  • Title game: Mateen Cleaves and Michigan State beat Mike Miller and Florida, 89-76, to win the Spartans' first championship since 1979. Cleaves was named the tournament's Most Outstanding Player, while teammate Morris Peterson was its leading scorer.
Photo: Jed Jacobsohn/Getty Images

πŸŽ₯ Watch: Florida vs. Michigan State (full game)

8. The Ocho: ❄️ The Iditarod mushes on
Photo: Lance King/Getty Images

The Iditarod dog sled race began two weekends ago, and while celebratory events were cancelled following Alaska's first confirmed case of the coronavirus, the race is mushing on with many teams already past the halfway point.

  • Where things stand: Thomas Waerner of Norway sits in first place, while Brent Sass of Alaska is behind him in second.
  • What to watch: Jessie Royer of Alaska is currently in third place and vying to become the first female "musher" (aka dog sled driver) in 30 years to win the Iditarod.

Go deeper: At the Iditarod, 'they do a very good job of social distancing' (WashPost)

9. 🏈 NFL trivia

Photo: Michael Reaves/Getty Images

Calais Campbell, who the Jaguars traded to the Ravens yesterday, is one of four players with 80+ sacks and 30+ batted passed over the past 10 seasons.

  • Question: Can you name the other three?
  • Hint: One plays in Texas, one plays in Ohio and one plays in The Big Easy.

Answer at the bottom.

10. πŸ“š What to read: "The Hot Hand"

For decades, statisticians, psychologists and economists have wondered whether streaks actually exist. In "The Hot Hand: The Mystery and Science of Streaks," Wall Street Journal sports reporter Ben Cohen explores that question.

  • The backdrop: In 1985, research seemed to indicate that the "hot hand" didn't actually exist, but new research β€” aided more advances in data collection β€” suggests that it's very much real.
  • What's inside: The book includes chapters on Steph Curry and the iconic "NBA Jam" arcade game but extends far beyond sports and illustrates just how present the hot hand phenomenon is in our lives.
  • My personal favorite: Cohen tells the story of David Booth, a business school dropout who turned himself into a billionaire by learning how to recognize β€” and then bet against β€” streaks.

What he's saying: I spoke with Cohen about "The Hot Hand," which was released six days ago. Here's his answer to "what inspired you to write the book?"

"I wrote a few stories about the 'hot hand' for the Wall Street Journal a few years ago and I just couldn't get it out of my head. After I write a story, I'm usually sick of it immediately and ready to move on, but with this, the opposite happened.
"When I realized I was only scratching the surface on all the areas where the hot hand can be applied, I knew there was potential for a book.

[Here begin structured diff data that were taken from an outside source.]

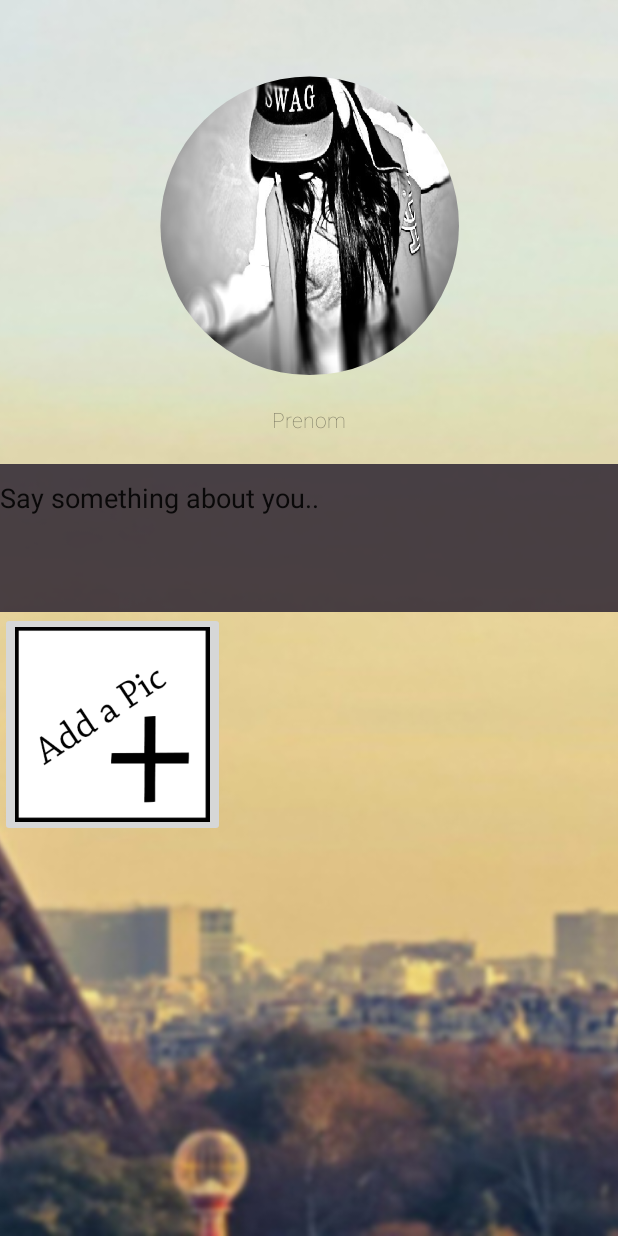
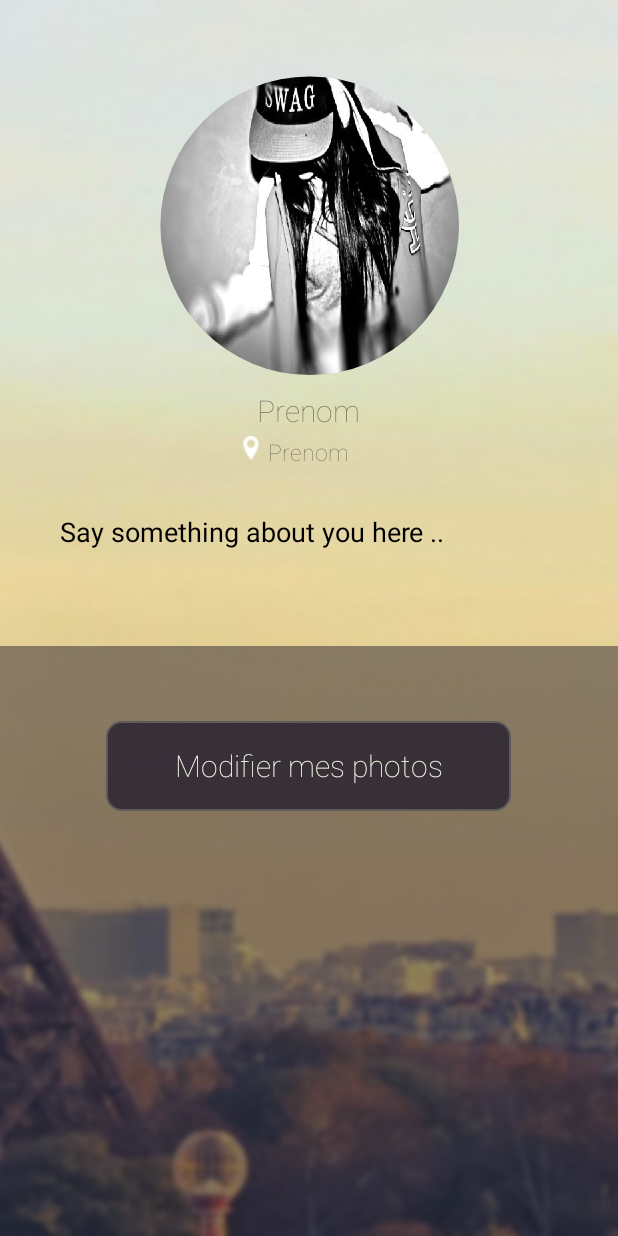
Before and after one commit to yazzaoui/Sociadee, an Android app: the fragment ProfileFragment shown on its own in the app's theme, on a phone screen of 412 x 824 dp. Run offline under Robolectric (Android 15) with nearby library versions, the light colour scheme and no system bars; 1 statement that could not run was skipped.

Commit message:
work on profile page style

```diff
--- a/app/src/main/java/azzaoui/sociadee/MainActivity.java
+++ b/app/src/main/java/azzaoui/sociadee/MainActivity.java
@@ -283,6 +283,14 @@ public class MainActivity extends AppCompatActivity {
         switchFragment(mAddPicView);
     }
 
+    public void switchMyProfile(View v)
+    {
+        switchFragment(mProfileView);
+    }
+    public void switchMap(View v)
+    {
+        switchFragment(mMapView);
+    }
     public void validatePic(View v)
     {
         ImageView isAdded = (ImageView) v.getTag(R.id.validatedPic);
--- a/app/src/main/res/drawable/menu_item_selector.xml
+++ b/app/src/main/res/drawable/menu_item_selector.xml
@@ -1,6 +1,6 @@
 <?xml version="1.0" encoding="utf-8"?>
 <selector xmlns:android="http://schemas.android.com/apk/res/android">
-    <item android:state_pressed="true" android:drawable="@color/Helio" />
-    <item android:state_focused="true" android:drawable="@color/Helio" />
-    <item android:drawable="@color/Evening" />
+    <item android:state_pressed="true" android:drawable="@color/Evening" />
+    <item android:state_focused="true" android:drawable="@color/Evening" />
+    <item android:drawable="@color/Helio" />
 </selector>
--- /dev/null
+++ b/app/src/main/res/drawable/menub_item_selector.xml
@@ -0,0 +1,6 @@
+<?xml version="1.0" encoding="utf-8"?>
+<selector xmlns:android="http://schemas.android.com/apk/res/android">
+    <item android:state_pressed="true" android:drawable="@color/Helio" />
+    <item android:state_focused="true" android:drawable="@color/Helio" />
+    <item android:drawable="@color/Evening" />
+</selector>
--- a/app/src/main/res/layout/activity_main.xml
+++ b/app/src/main/res/layout/activity_main.xml
@@ -149,7 +149,8 @@
             android:layout_width="0dp"
             android:layout_weight="1"
             android:layout_height="match_parent"
-            android:background="@drawable/menu_item_selector"
+            android:background="@drawable/menub_item_selector"
+            android:onClick="switchMyProfile"
             android:scaleType="center"
             android:src="@drawable/menu_profile" />
 
@@ -158,7 +159,7 @@
             android:layout_width="0dp"
             android:layout_weight="1"
             android:layout_height="match_parent"
-            android:background="@drawable/menu_item_selector"
+            android:background="@drawable/menub_item_selector"
             android:scaleType="center"
             android:src="@drawable/menu_chat"  />
         <ImageButton
@@ -166,15 +167,16 @@
             android:layout_width="0dp"
             android:layout_weight="1"
             android:layout_height="match_parent"
-            android:background="@drawable/menu_item_selector"
+            android:background="@drawable/menub_item_selector"
             android:scaleType="center"
+            android:onClick="switchMap"
             android:src="@drawable/menu_map"  />
         <ImageButton
             android:id="@+id/barMenuButton4"
             android:layout_width="0dp"
             android:layout_weight="1"
             android:layout_height="match_parent"
-            android:background="@drawable/menu_item_selector"
+            android:background="@drawable/menub_item_selector"
             android:scaleType="center"
             android:src="@drawable/menu_network"  />
         <ImageButton
@@ -182,7 +184,7 @@
             android:layout_width="0dp"
             android:layout_weight="1"
             android:layout_height="match_parent"
-            android:background="@drawable/menu_item_selector"
+            android:background="@drawable/menub_item_selector"
             android:scaleType="center"
             android:src="@drawable/menu_events"  />
 
--- a/app/src/main/res/layout/fragment_profile.xml
+++ b/app/src/main/res/layout/fragment_profile.xml
@@ -30,28 +30,54 @@
         android:layout_height="wrap_content"
         android:fontFamily="sans-serif-thin"
         android:layout_centerHorizontal="true"
-        android:layout_marginTop="20sp"
+        android:textSize="20sp"
+        android:layout_marginTop="10dp"
         android:layout_below="@+id/profilePicture"
         android:text="Prenom"
         android:id="@+id/textName" />
+    <ImageView
+        android:layout_width="wrap_content"
+        android:layout_height="wrap_content"
+        android:src="@drawable/location76"
+        android:id="@+id/locationIcon"
+        android:layout_below="@+id/textName"
+        android:layout_toLeftOf="@+id/locationText"
+        android:layout_marginRight="3dp"
+        android:layout_marginTop="3dp"
+        />
+    <TextView
+        android:layout_width="wrap_content"
+        android:layout_height="wrap_content"
+        android:fontFamily="sans-serif-thin"
+        android:layout_centerHorizontal="true"
+        android:textSize="15sp"
+        android:layout_marginTop="3dp"
+        android:layout_below="@+id/textName"
+        android:text="Prenom"
+        android:id="@+id/locationText" />
+
 
     <EditText
-        android:layout_below="@+id/textName"
+        android:layout_below="@+id/locationText"
         android:inputType="textMultiLine"
         android:lines="8"
         android:paddingTop="10dp"
         android:layout_marginTop="20dp"
+        android:layout_marginRight="40dp"
+        android:layout_marginLeft="40dp"
         android:minLines="4"
         android:gravity="top|left"
         android:maxLines="10"
         android:layout_height="wrap_content"
-        android:layout_width="fill_parent"
-        android:background="#da2e2633"
+        android:layout_width="match_parent"
+        android:background="@android:color/transparent"
+        android:textAlignment="center"
         android:scrollbars="vertical"
-        android:text="Say something about you.."
+        android:hint="Say something about you here .."
+        android:textColorHint="#000000"
         android:id="@+id/aboutMe" />
 
-    <HorizontalScrollView
+   <!-- <HorizontalScrollView
         android:layout_below="@+id/aboutMe"
         android:layout_width="match_parent"
         android:layout_height="150dp"
@@ -59,26 +85,29 @@
         android:layout_alignParentStart="true"
 
     >
+        </HorizontalScrollView> -->
+
         <LinearLayout
-            android:id="@+id/LinearLayoutPictiresProfile"
             android:layout_width="match_parent"
-            android:layout_height="150dp"
-            android:orientation="horizontal" >
+            android:layout_height="match_parent"
+            android:layout_alignParentStart="true"
+            android:layout_below="@+id/aboutMe"
+            android:background="#802E2633"
+            android:orientation="vertical"
+            >
 
-            <ImageButton
-                android:layout_width="150dp"
-                android:scaleType="centerCrop"
-                android:layout_height="150dp"
-                android:id="@+id/addPicButton"
+
+            <Button
+                android:layout_width="wrap_content"
+                android:layout_height="wrap_content"
+                android:text="Modifier mes photos"
+                android:layout_marginTop="50dp"
+                android:layout_gravity="center"
                 android:onClick="addPicProfile"
-                android:src="@drawable/addpic"
                 />
 
 
-
         </LinearLayout>
-        </HorizontalScrollView>
-
 
 
 </RelativeLayout>
```
Also changed, not shown: app/src/main/res/drawable/location76.png (added), app/src/main/res/drawable/menu_chat.png (added), app/src/main/res/drawable/menu_events.png (added), app/src/main/res/drawable/menu_map.png (added), app/src/main/res/drawable/menu_network.png (added), app/src/main/res/drawable/menu_profile.png (added).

It was a very convenient excuse to use basketball to explore parts of the universe that I don't get to write about as a sports journalist."

Buy the book.

Kendall Baker

Talk tomorrow,

Kendall "Mateen Cleaves is all of us" Baker

Trivia answer: J.J. Watt (Texans), Carlos Dunlap (Bengals), Cameron Jordan (Saints)